isolation retreat 73rd day
excerpt from Thich Nhat Hanh’s No Death, No fear (pdf file)
“… Sometimes people ask you: ‘When is your birthday?’ But you might ask yourself a more interesting question: “Before that day which is called my birthday, where was I?’
“Ask a cloud: ‘What is your date of birth? Before you were born, where were you?’
“If you ask the cloud, ‘How old are you? Can you give me your date of birth?’ you can listen deeply and you may hear a reply. You can imagine the cloud being born. Before being born it was the water on the ocean’s surface. Or it was in the river and then it became vapor. It was also the sun be- cause the sun makes the vapor. The wind is there too, helping the water to become a cloud. The cloud does not come from nothing; there has been only a change in form. It is not a birth of something out of nothing.
“Sooner or later the cloud will change into rain or snow or ice. If you look deeply into the rain, you can see the cloud. The cloud is not lost; it is transformed into rain, and the rain is transformed into grass and the grass into cows and then to milk and then into the ice cream you eat. Today if you eat an ice cream, give yourself time to look at the ice cream and say: ‘Hello, cloud! I recognize you.’ By doing that, you have insight and understanding into the real nature of the ice cream and the cloud. You can also see the ocean, the river, the heat, the sun, the grass and the cow in the ice cream.
Looking deeply, you do not see a real date of birth and you do not see a real date of death for the cloud. All that happens is that the cloud transforms into rain or snow. There is no real death because there is always a continuation. A cloud continues the ocean, the river and the heat of the sun, and the rain continues the cloud.
“Before it was born, the cloud was already there, so today, when you drink a glass of milk or a cup of tea or eat an ice cream, please follow your breathing. Look into the tea or the ice cream and say hello to the cloud. …”
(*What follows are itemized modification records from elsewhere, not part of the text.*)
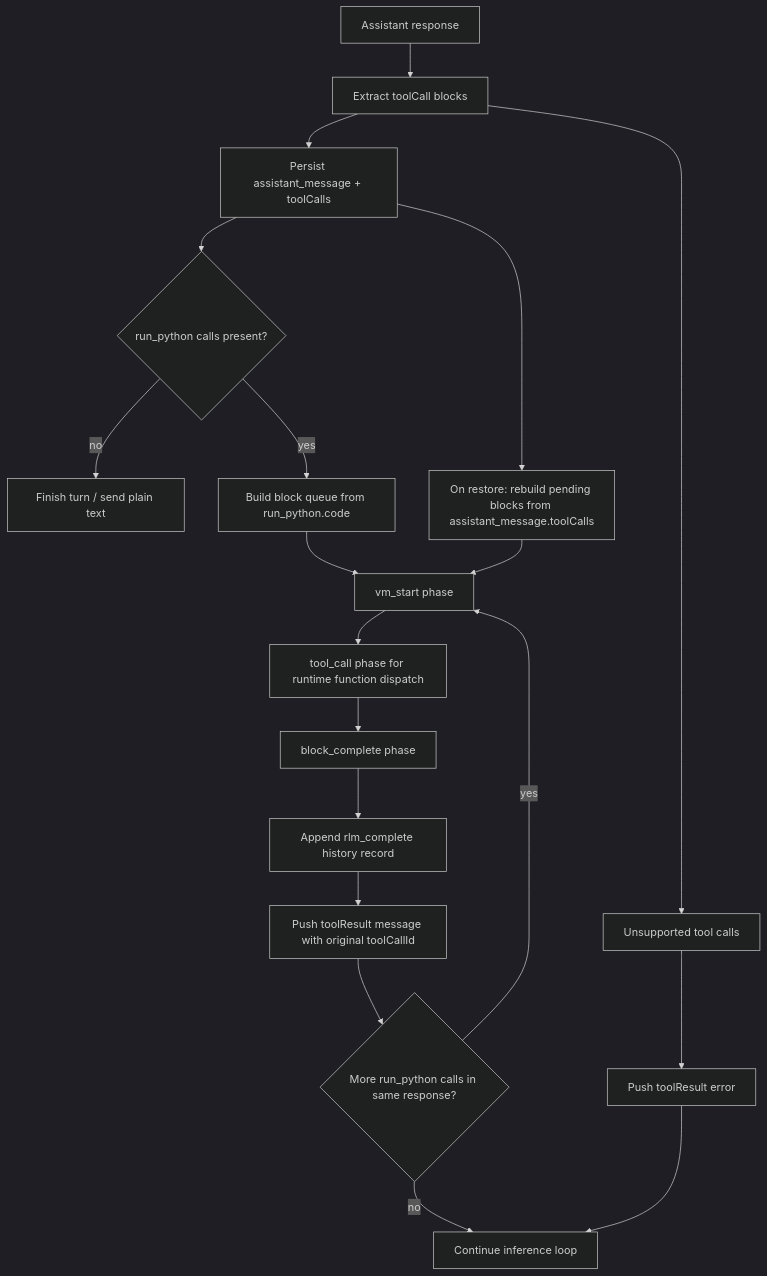
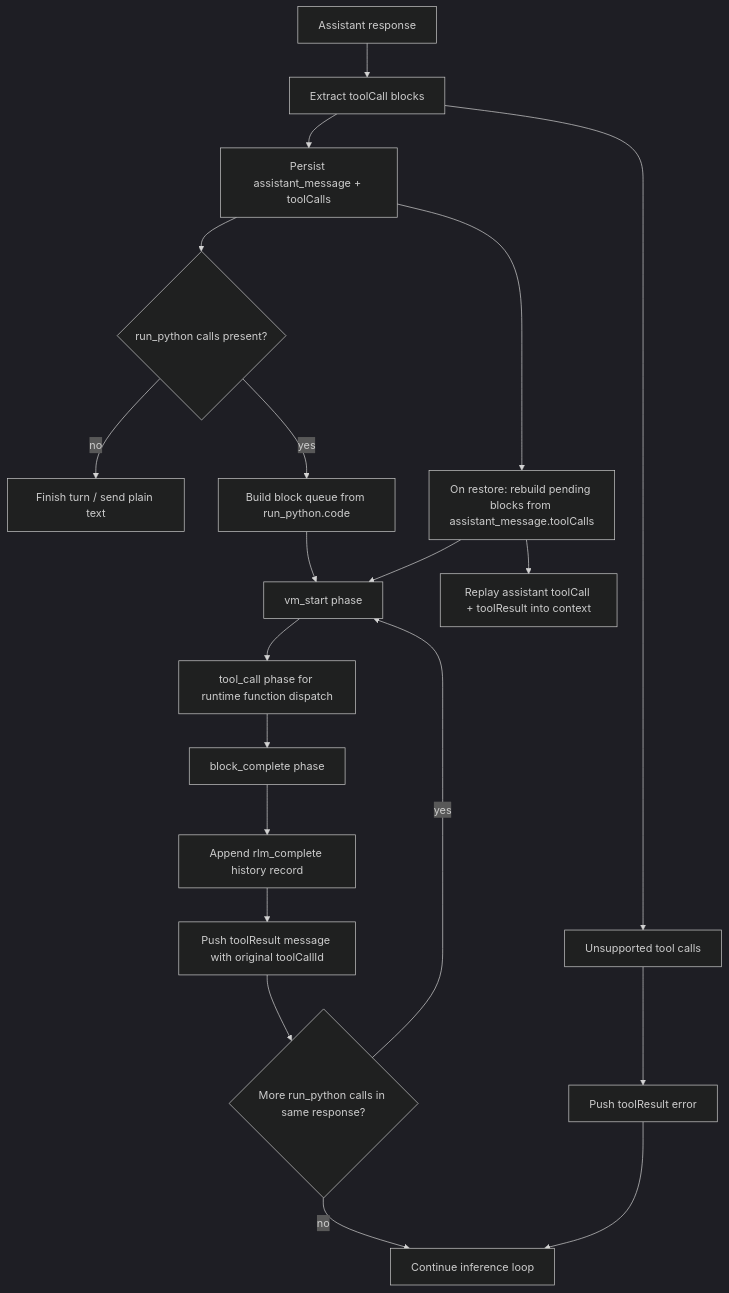
Before and after one commit to ex3ndr/daycare: the diagram in doc/internals/rlm-multiline-python.md, drawn with Mermaid (dark theme). The commit also changed other lines of this file and 3 other files, not shown here.

Commit message:
fix(agent): replay tool calls on restore

````diff
--- a/doc/internals/rlm-multiline-python.md
+++ b/doc/internals/rlm-multiline-python.md
@@ -17,21 +18,22 @@
 ```mermaid
 flowchart TD
   U[Assistant response] --> A[Extract toolCall blocks]
   A --> B[Persist assistant_message + toolCalls]
   B --> C{run_python calls present?}
   C -- no --> D[Finish turn / send plain text]
   C -- yes --> E[Build block queue from run_python.code]
   E --> F[vm_start phase]
   F --> G[tool_call phase for runtime function dispatch]
   G --> H[block_complete phase]
   H --> I[Append rlm_complete history record]
   I --> J[Push toolResult message with original toolCallId]
   J --> K{More run_python calls in same response?}
   K -- yes --> F
   K -- no --> L[Continue inference loop]
   A --> M[Unsupported tool calls]
   M --> N[Push toolResult error]
   N --> L
   B --> O[On restore: rebuild pending blocks from assistant_message.toolCalls]
   O --> F
+  O --> P[Replay assistant toolCall + toolResult into context]
 ```
````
skycape photography: hello cloud Nikon D750 f/8 1/15s 72mm 400 ISO edited in Capture One and Photoshop